As the retirement gala for Ron Sider, the founder and president of Evangelicals for Social Action (ESA) for the last forty years, got underway last weekend, emcee Tony Campolo lamented the difficulty of the task at hand. “How do you roast a peace-loving, simple-living Mennonite?” he asked. There just isn’t a lot of material. A long list of luminaries—including Wes Granberg-Michaelson, Jim Wallis, Tom Sine, David Gushee, Dean Trulear, Rabbi David Saperstein, and Heidi Unruh—tried. And a few of them landed some blows to the pacifist Sider, most of them having to do with his decidedly non-pacifist fishing habit and his penchant for wearing brown suits purchased at thrift stores. (In fact, gala invitations instructed attendees to wear “Ron Sider Casual,” which meant your thrift store finest). But most of the roasts “devolved” into paeans to Sider’s integrity, kindness, and love for Jesus. At the evening’s conclusion, Sider confessed to being a sinner with feet of clay, but the love-fest suggested that the man was a saint with angelic wings.
As a historian of progressive evangelicals, I found the roast—and accompanying conference called Follow.Jesus.2013—utterly fascinating. I met four surviving original signers of the 1973 Chicago Declaration. I heard about a new book that lays out future directions of ESA (more on this in my next post). I observed a surprisingly large contingent of younger evangelicals who are continuing Sider’s legacy of evangelism and social justice (in his closing remarks, Sider noted that white evangelicals of the 1970s needed to hear about justice. In the future, he mused, they may need to hear more about evangelism). I led two workshops that contemplated the legacy of Evangelicals for Social Action—and discovered that the man (Wes Granberg-Michaelson) sitting to my right was the star of the cover of my book!

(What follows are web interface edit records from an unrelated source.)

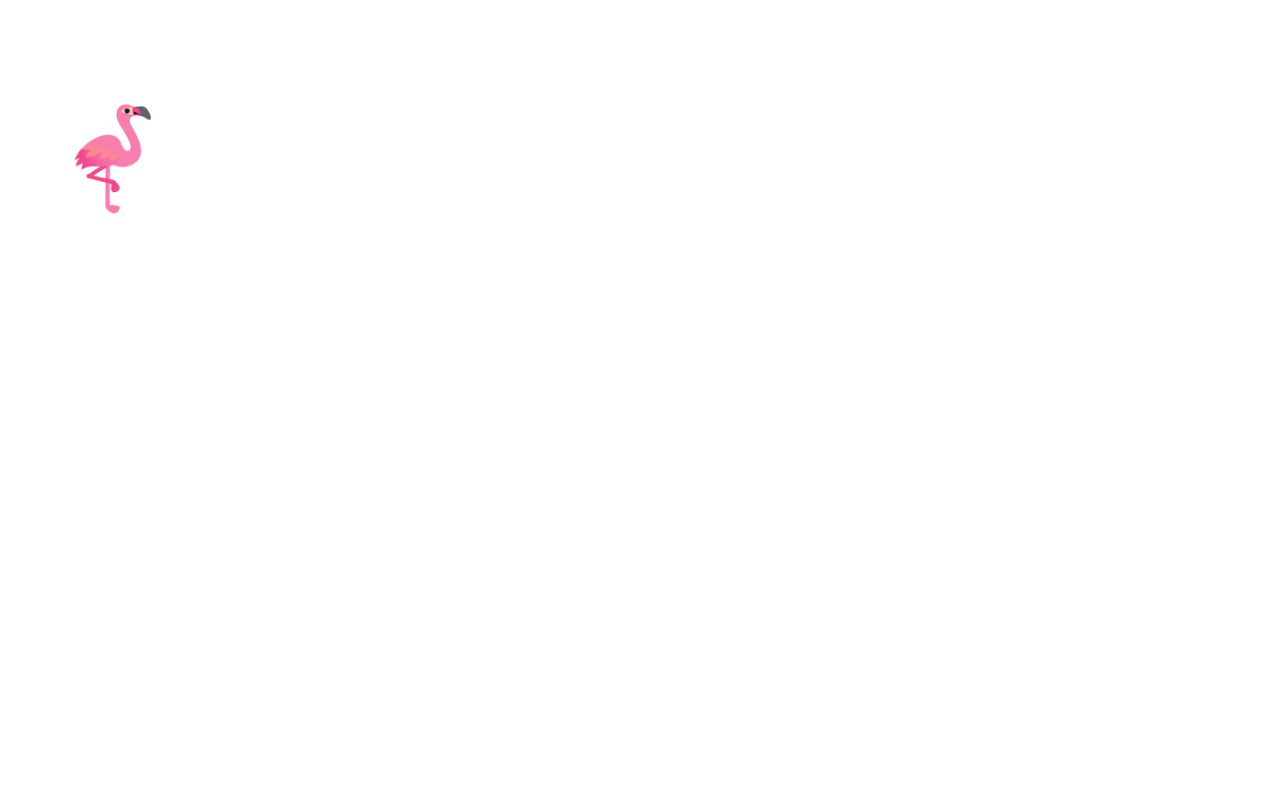
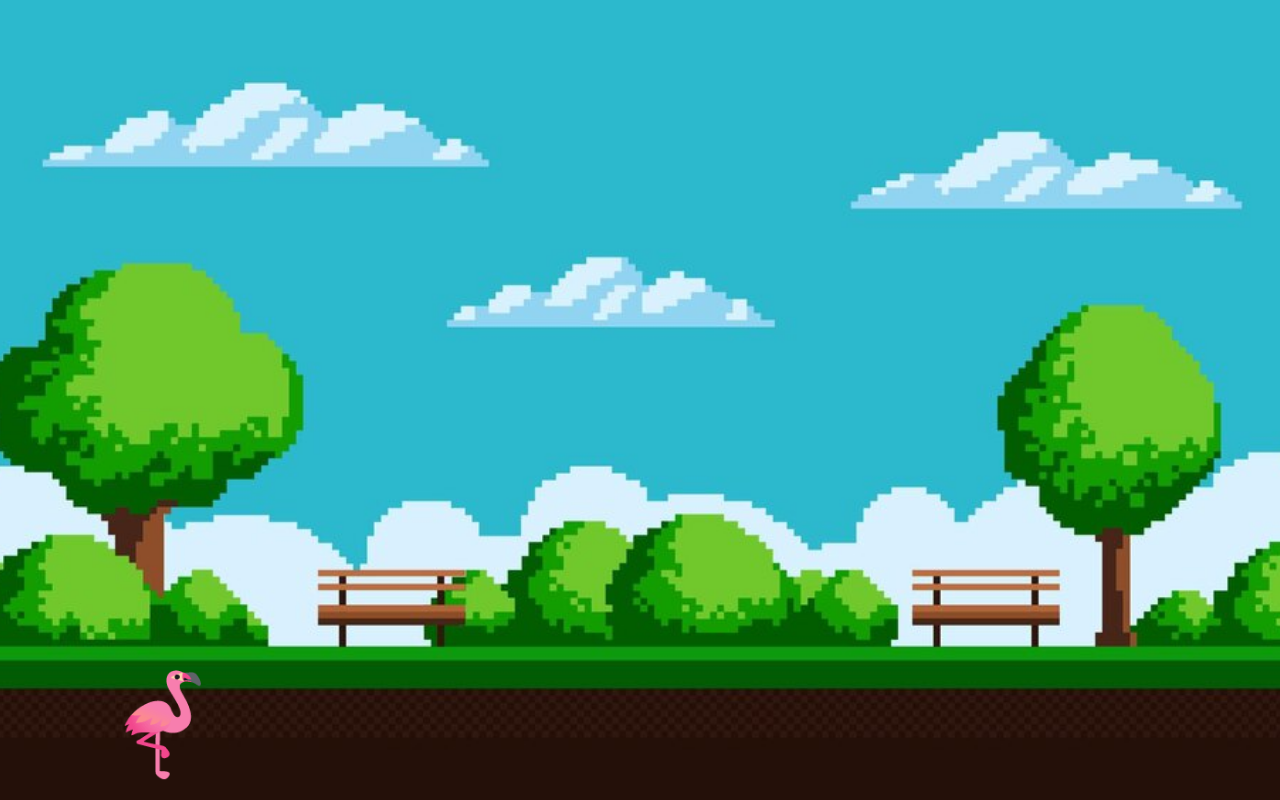
Before and after one commit to Flamingoes12/FlamingoNTU.github.io, a plain HTML site: page Testing1.html in a window 1280 px wide. Drawn offline with Linux system fonts and the light colour scheme.

Commit message:
Add files via upload

```diff
--- a/Testing1.html
+++ b/Testing1.html
@@ -5,21 +5,36 @@
 <meta name="viewport" content="width=device-width, initial-scale=1.0">
 <title>Flamingo Visualization</title>
 <style>
-  /* CSS styles for flamingo element */
+  /* Set background image to cover entire webpage */
+  body {
+    margin: 0;
+    padding: 0;
+    background-image: url('background.jpg'); /* Reference the background image */
+    background-size: cover;
+    background-position: center;
+    background-repeat: no-repeat;
+    display: flex;
+    justify-content: flex-start; /* Align content to the left side */
+    align-items: center;
+    height: 100vh;
+  }
+
+  /* Container for the flamingo */
+  #visualization {
+    margin-left: 100px; /* Adjust the margin as needed */
+    margin-top: 650px;
+  }
+
   .flamingo {
     font-size: 100px; /* Adjust size as needed */
-    transform: scaleX(-1); /* Make the flamingo face right */
-    position: absolute; /* Position the flamingo absolutely */
-    left: 50px; /* Adjust left position as needed */
-    top: 100px; /* Adjust top position as needed */
-    z-index: 999; /* Ensure the flamingo is above other elements */
+    transform: scaleX(-1);
   }
 </style>
 </head>
 <body>
-
+<div id="visualization">
   <!-- Flamingo element will be added here dynamically -->
-<div id="visualization"></div>
+</div>
 
 <script>
   // Function to create and visualize a flamingo element
@@ -27,18 +42,16 @@ function visualizeFlamingo() {
     // Create a new flamingo element
     var flamingo = document.createElement('div');
     flamingo.textContent = '🦩'; // You can use any flamingo emoji or text representation
-  flamingo.classList.add('flamingo'); // Add the 'flamingo' class to the flamingo element
-  document.body.appendChild(flamingo); // Append the flamingo element to the body
+
+    // Add the 'flamingo' class to the flamingo element
+    flamingo.classList.add('flamingo');
+
+    // Append the flamingo element to the 'visualization' div
+    document.getElementById('visualization').appendChild(flamingo);
   }
 
-// Handle HTTP POST request to trigger flamingo creation
-function handleRequest() {
-  // Call visualizeFlamingo to create and display a flamingo element
+  // Call the visualizeFlamingo function to create and display a flamingo element
   visualizeFlamingo();
-}
-
-// Call handleRequest function to handle the request when the page loads
-handleRequest();
 </script>
 
 </body>
```
Lines whose indentation alone changed are shown as unchanged.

The celebratory tone came from the recognition that Sider’s legacy is significant. Rich Christians in an Age of Hunger has now sold nearly half a million copies. And while ESA has remained small and Sider has been laboring for decades with little help on issues of poverty, women’s rights, and inequities in the global economy, the evangelical left seems to have anticipated contemporary evangelical concerns. Sider’s views are rapidly becoming standard among moderate evangelicals. For the Health of the Nation, which was released in 2005 by the National Association of Evangelicals, reads like a consistent-life tract that progressive evangelicals might have written back in the 1980s. (Ron Sider in fact co-chaired the committee that drafted the document.) In a statement that sounded like a description of Sider himself, historian Mark Noll remarked, “This document is, in unusual measure, compassionate, well-balanced, thoughtful, remarkably comprehensive, humble, well-informed, noncombative, irenic, and wise. Believe me, in over thirty years of lecturing and writing about the history of evangelical Christianity, I have very rarely been able to use all of those adjectives all at once about the same thing.” There may not be many card-carrying members of the evangelical left (my least favorite joke when I told people I was writing my dissertation on progressive evangelicals was: “The evangelical left—all three of them?), but their legacy is not insignificant. The steady, often saintly, leadership of Sider is one reason why.